Gardening in 2020

I’ll admit this year has been a challenge, which is why gardening seems more important than ever.  I started my garden in-doors as I often do. I am looking forward to planting this year. I have started about 36 plants so far. I collect disposable plastics and other packaging during the winter and use them for gardening in the spring.

The tray in the picture once held cupcakes, and there is a pineapple can full of coleus hanging by the kitchen sink and a cottage cheese container that I planted cucumbers in a couple of days ago.

There is something magical about starting from seeds and watching them grow. I’ll move them to a cold frame that I built out of old storm windows in a week or so.

I love homegrown vine-ripened tomatoes and look forward to them all winter.

Tomatoes and marigolds


Signs of spring

I can’t think of any time we have needed spring more than we need it now. The picture was taken on April 2, 2012. We had an early spring that year and I believe it is coming early this year. I can see tinges of green when I look across the flooded river.

The buds on the crabapple trees are huge. I predict they will open in the coming week.

I am going to go on a spring treasure hunt next week while staying at least 10 feet away from you and your family. I’ll see how many signs of spring I can find.

Harriet Island regional park
Harriet Island Regional Park


Facebook isn’t the best news source

Crocus blooming in my yard this week

This is day 2 of the Minnesota stay at home order also day 14 of the president’s Coronavirus guidelines. There are a lot of people who are frightened. There are people with little to do who spend their time on Facebook trying to save us all by posting important news and public service messages.

In one case I even saw someone from a state department of health comment on false information. Numerous news sources debunked information. The person posting it left it in place.

We all know people who get most of their news from Facebook but Facebook is not the best source of news. The Minnesota Department of Health has an excellent web site and the information we have is the best currently available. The Federal government also has a Covid-19 website. 

I like MPR radio (FM91.1) as a news source. The local papers, the New York Times and the Washington Post and the local news stations. I have been listening to or watching the Presidents almost daily press conferences too. Ask Alexa to play CSPAN or watch it at Usually scheduled for 4:00 PM our time but doesn’t actually start until 4:30 or 5:00 PM.

When you find news and want to know if it is true you can do a google search.  False information seems to spread faster than a virus on social media.

A person can drive themselves crazy watching the videos about how to sanitize everything. Most of us are going to get this virus and many of us already have it. In my household, we don’t even have a thermometer and none are available and there is little testing. We should each assume I have it and do our very best to stop the spread with frequent handwashing and social distancing.

Here is more information about the  Minnesota stay at home order which went into effect on March 27th and will remain in effect until April 10th. Restaurants and public spaces will remain closed until May.

Real estate services are considered essential and we are still working while following the guidelines for social distancing. In some states, real estate services are not considered essential.

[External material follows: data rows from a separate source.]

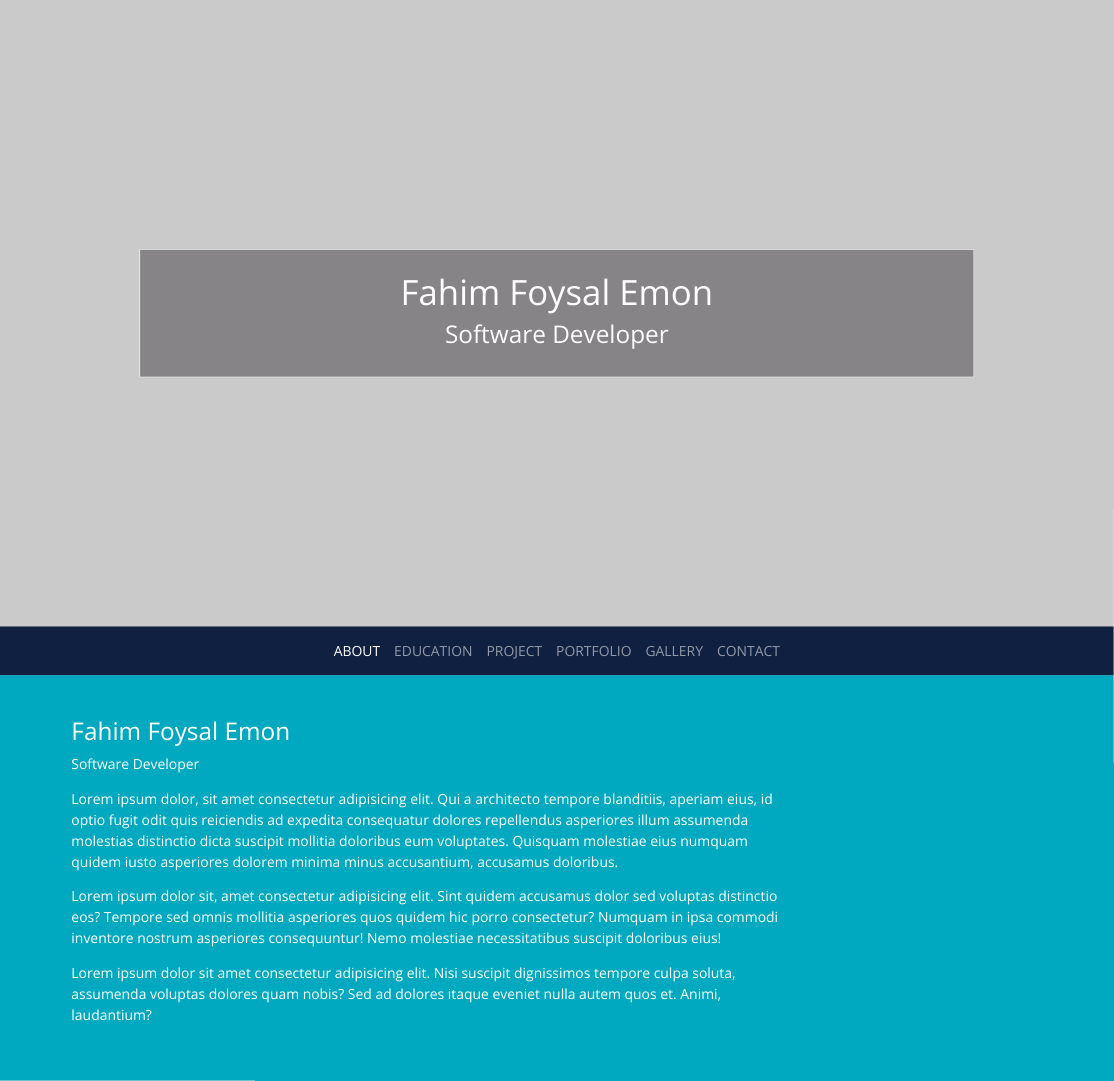
Repository: emowzz/emowzz.github.io
Page: index.html
An editor plug-in stored every save of this project. The page is shown before and after the next save, followed by the edit.
The browser window is 1280 px wide. The pictures show the whole page, at 87% of full size.
Some web libraries are served in a nearby version.

Above is the page before, as saved 2021-03-17 18:03:43.

### index.html
<!doctype html>
<html lang="en">

<head>
  <!-- Required meta tags -->
  <meta charset="utf-8">
  <meta name="viewport" content="width=device-width, initial-scale=1">
  <link rel="shortcut icon" type="image/png" href="./Image/myImgZoom.jpg">
  <!-- Bootstrap CSS -->
  <link href="https://cdn.jsdelivr.net/npm/bootstrap@5.0.0-beta2/dist/css/bootstrap.min.css" rel="stylesheet"
    integrity="sha384-BmbxuPwQa2lc/FVzBcNJ7UAyJxM6wuqIj61tLrc4wSX0szH/Ev+nYRRuWlolflfl" crossorigin="anonymous">
  <link rel="preconnect" href="https://fonts.gstatic.com">
  <link href="https://fonts.googleapis.com/css2?family=Open+Sans:wght@300&display=swap" rel="stylesheet">
  <link rel="stylesheet" href="./CSS/style.css">


  <title>Hi There, I'm Fahim Foysal Emon!</title>

  <script src="https://kit.fontawesome.com/a076d05399.js" crossorigin="anonymous"></script>
</head>

<body>

  <!-- this is banner section -->
  <section class="banner-container container-fluid">
    <div class="row vh-100">
      <div class="col-md-9 banner-column m-auto text-center text-white p-4 border border-light">
        <h1 class="display:4 font-weight:bolder">Fahim Foysal Emon</h1>
        <h3>Software Developer</h3>
      </div>
    </div>
  </section>

  <!-- this is nav-bar section -->
  <nav class="navbar navbar-expand-lg navbar-dark navbar-container">
    <div class="container-fluid">
      <button class="navbar-toggler" type="button" data-bs-toggle="collapse" data-bs-target="#navbarSupportedContent"
        aria-controls="navbarSupportedContent" aria-expanded="false" aria-label="Toggle navigation">
        <span class="navbar-toggler-icon"></span>
      </button>
      <div class="collapse navbar-collapse" id="navbarSupportedContent">
        <ul class="navbar-nav m-auto mb-2 mb-lg-0">
          <li class="nav-item">
            <a class="nav-link active" aria-current="page" href="#About">ABOUT</a>
          </li>
          <li class="nav-item">
            <a class="nav-link" href="#Education">EDUCATION</a>
          </li>
          <li class="nav-item">
            <a class="nav-link" href="#Project">PROJECT</a>
          </li>
          <li class="nav-item">
            <a class="nav-link" href="#Portfolio">PORTFOLIO</a>
          </li>
          <li class="nav-item">
            <a class="nav-link" href="#Gallery">GALLERY</a>
          </li>
          <li class="nav-item">
            <a class="nav-link" href="#Contact">CONTACT</a>
          </li>
        </ul>
      </div>
    </div>
  </nav>

  <!-- this is about section -->
  <div class="about-container">
    <div class="container">
      <div class="row">
        <div class="col-md-9 py-5 text-white">
          <h3>Fahim Foysal Emon</h3>
          <p>Software Developer</p>
          <p>Lorem ipsum dolor, sit amet consectetur adipisicing elit. Qui a architecto tempore blanditiis, aperiam
            eius, id optio fugit odit quis reiciendis ad expedita consequatur dolores repellendus asperiores illum
            assumenda molestias distinctio dicta suscipit mollitia doloribus eum voluptates. Quisquam molestiae eius
            numquam quidem iusto asperiores dolorem minima minus accusantium, accusamus doloribus.</p>
          <p>Lorem ipsum dolor sit, amet consectetur adipisicing elit. Sint quidem accusamus dolor sed voluptas
            distinctio eos? Tempore sed omnis mollitia asperiores quos quidem hic porro consectetur? Numquam in ipsa
            commodi inventore nostrum asperiores consequuntur! Nemo molestiae necessitatibus suscipit doloribus eius!
          </p>
          <p>
            Lorem ipsum dolor sit amet consectetur adipisicing elit. Nisi suscipit dignissimos tempore culpa soluta,
            assumenda voluptas dolores quam nobis? Sed ad dolores itaque eveniet nulla autem quos et. Animi, laudantium?
          </p>
        </div>

        <div class="col-md-3">

        </div>
      </div>
    </div>
  </div>

  <!-- Optional JavaScript; choose one of the two! -->

  <!-- Option 1: Bootstrap Bundle with Popper -->
  <script src="https://cdn.jsdelivr.net/npm/bootstrap@5.0.0-beta2/dist/js/bootstrap.bundle.min.js"
    integrity="sha384-b5kHyXgcpbZJO/tY9Ul7kGkf1S0CWuKcCD38l8YkeH8z8QjE0GmW1gYU5S9FOnJ0"
    crossorigin="anonymous"></script>

  <!-- Option 2: Separate Popper and Bootstrap JS -->
  <!--
    <script src="https://cdn.jsdelivr.net/npm/@popperjs/core@2.6.0/dist/umd/popper.min.js" integrity="sha384-KsvD1yqQ1/1+IA7gi3P0tyJcT3vR+NdBTt13hSJ2lnve8agRGXTTyNaBYmCR/Nwi" crossorigin="anonymous"></script>
    <script src="https://cdn.jsdelivr.net/npm/bootstrap@5.0.0-beta2/dist/js/bootstrap.min.js" integrity="sha384-nsg8ua9HAw1y0W1btsyWgBklPnCUAFLuTMS2G72MMONqmOymq585AcH49TLBQObG" crossorigin="anonymous"></script>
    -->
</body>

</html>

### CSS/style.css
body {
    font-family: 'Open Sans', sans-serif;
}


.banner-container {
    background-color: #CACACA;
}

.banner-column {
    background-color: #868486;
}

.navbar-container {
    background-color: #102040;
}

.about-container {
    background-color: #00A9C0;
}

After the next save:
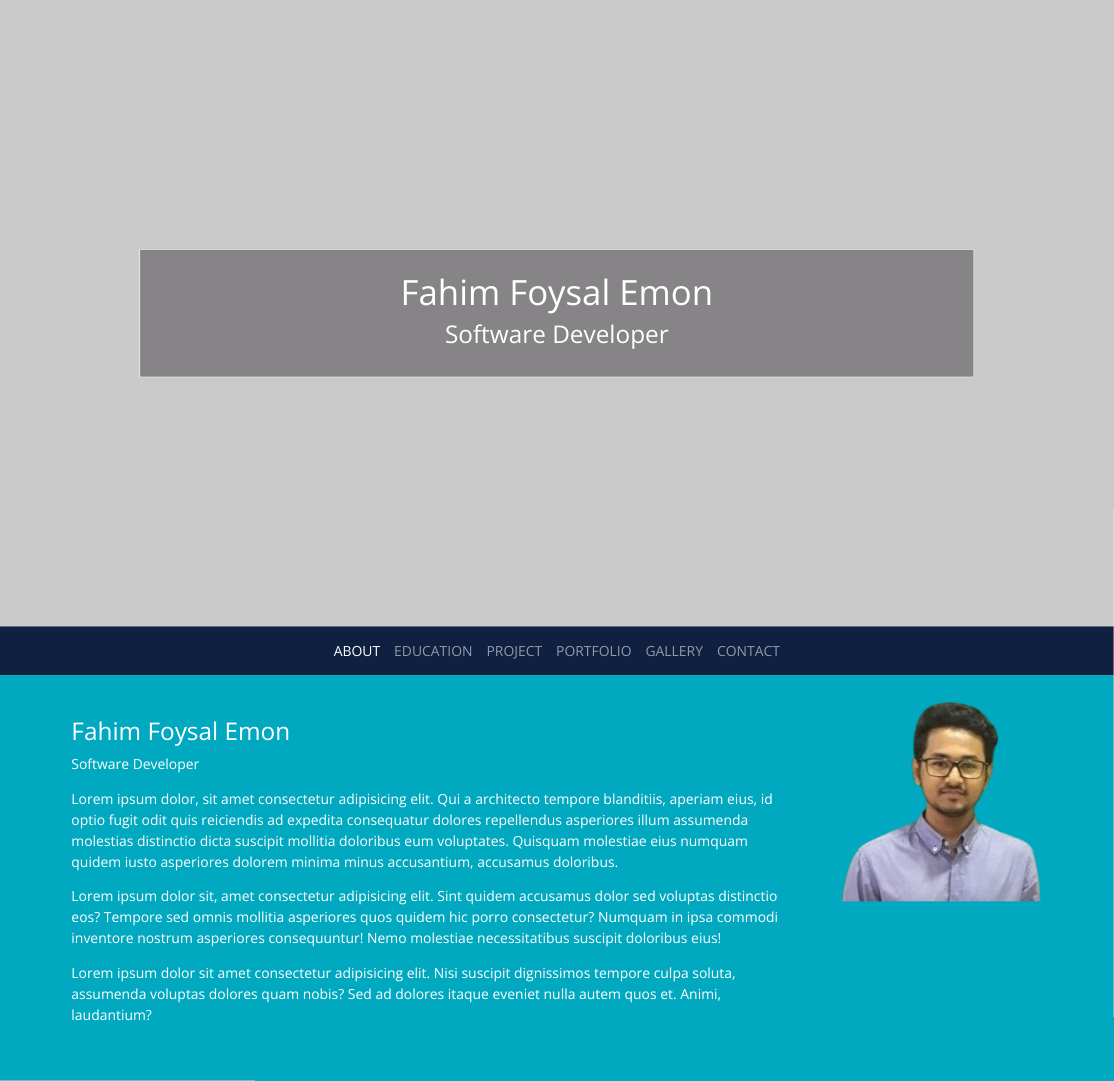
Saved 119 s later.
--- a/index.html
+++ b/index.html
@@ -85,7 +85,7 @@
         </div>
 
         <div class="col-md-3">
-
+          <img src="/Image/myImg.png" alt="">
         </div>
       </div>
     </div>
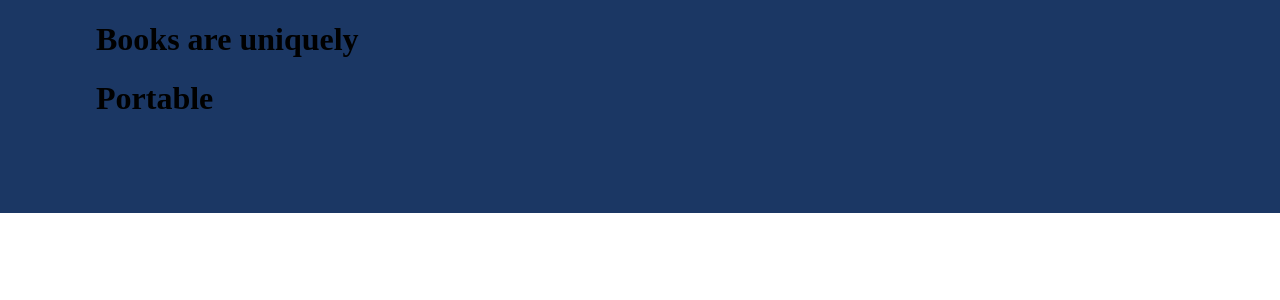
Repository: Godnorg/Class2
Page: index.html
These files come from the project's save history. The page is drawn as it stood at one moment and after the next save; the edit follows.
The browser window is 1280 px wide. The pictures show the whole page.

Above is the page before, as saved 2023-02-13 21:25:56.

After the next save:
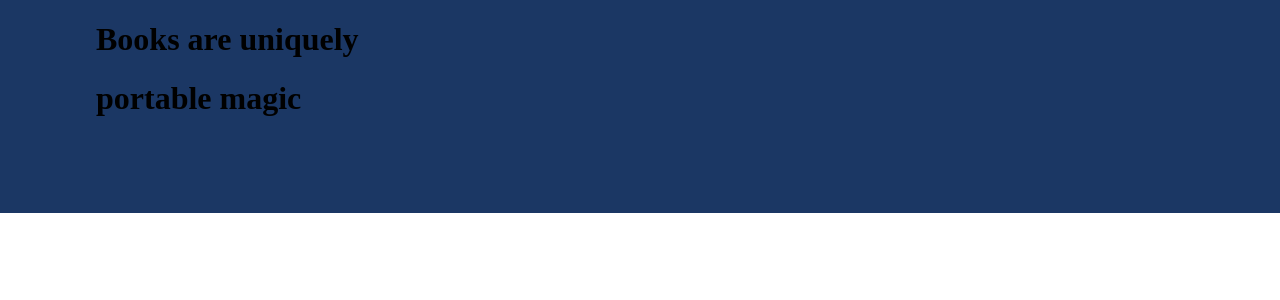
Saved 5 s later.
--- a/index.html
+++ b/index.html
@@ -16,7 +16,7 @@
         <div class="middle">
             <div>
                 <h1>Books are uniquely</h1>
-                <h1>Portable </h1>
+                <h1>portable magic</h1>
             </div>
             <div>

Open houses are strongly discouraged and I home sellers do not have to allow showings. I do not recommend buying a house without seeing it first but have helped people do that. I have also sold houses for people without ever meeting them in person.

On Friday I showed a house to a client who made an offer on that house. Contracts are created and signed electronically no in-person contact is needed. Homebuyers can tour houses safely.

Stay well, stay at home and wash those hands.

Throwback Thursday to July 4th

Downtown St. Paul

I took the picture of St. Peter Street near 7th street plaza on July 4th to show how downtown closes on the 4th. There really isn’t anything to do in St. Paul on the 4th of July. People either go to cabins or camping or go next door to Minneapolis to enjoy a day of live music, food, and fireworks in the evening.

Yesterday I had feeling of Deja Vue as I crossed St. Peter street on my way to the Walgreens on Wabasha. The street looks the same today due to COVID-19 as it usually does on July 4th. . . . except there aren’t leaves on the trees.

A little housing market data

We are getting a lot of questions and since we are in a unique situation that hasn’t happened before we don’t have a lot of answers. I certainly won’t tell everyone that now is a good time to buy or sell real estate.

Yesterday we got some numbers from a company called “Showing Time” the company provides the software we use for making and tracking appointments to see homes for sale. Showings have dropped off at a time when they should be going in the opposite direction.

Here is a chart using data from about 100 housing markets. I hope to be able to get actual data on our own local market soon.

The number of showings in 2020 compared with 2019

I have talked with several home buyers this week and they have put their searches on hold for now. Homeowners who are stuck at home are often unwilling to let people tour their home.

Lenders I have talked to are busy working with homeowners are refinancing to take advantage of low-interest rates.

There is speculation the home prices may go down. All I know is that supply is still very low and demand has been high. If you plan on buying or selling a home in St. Paul this year. Watch this page. I will do my best to get data and share facts as they become available.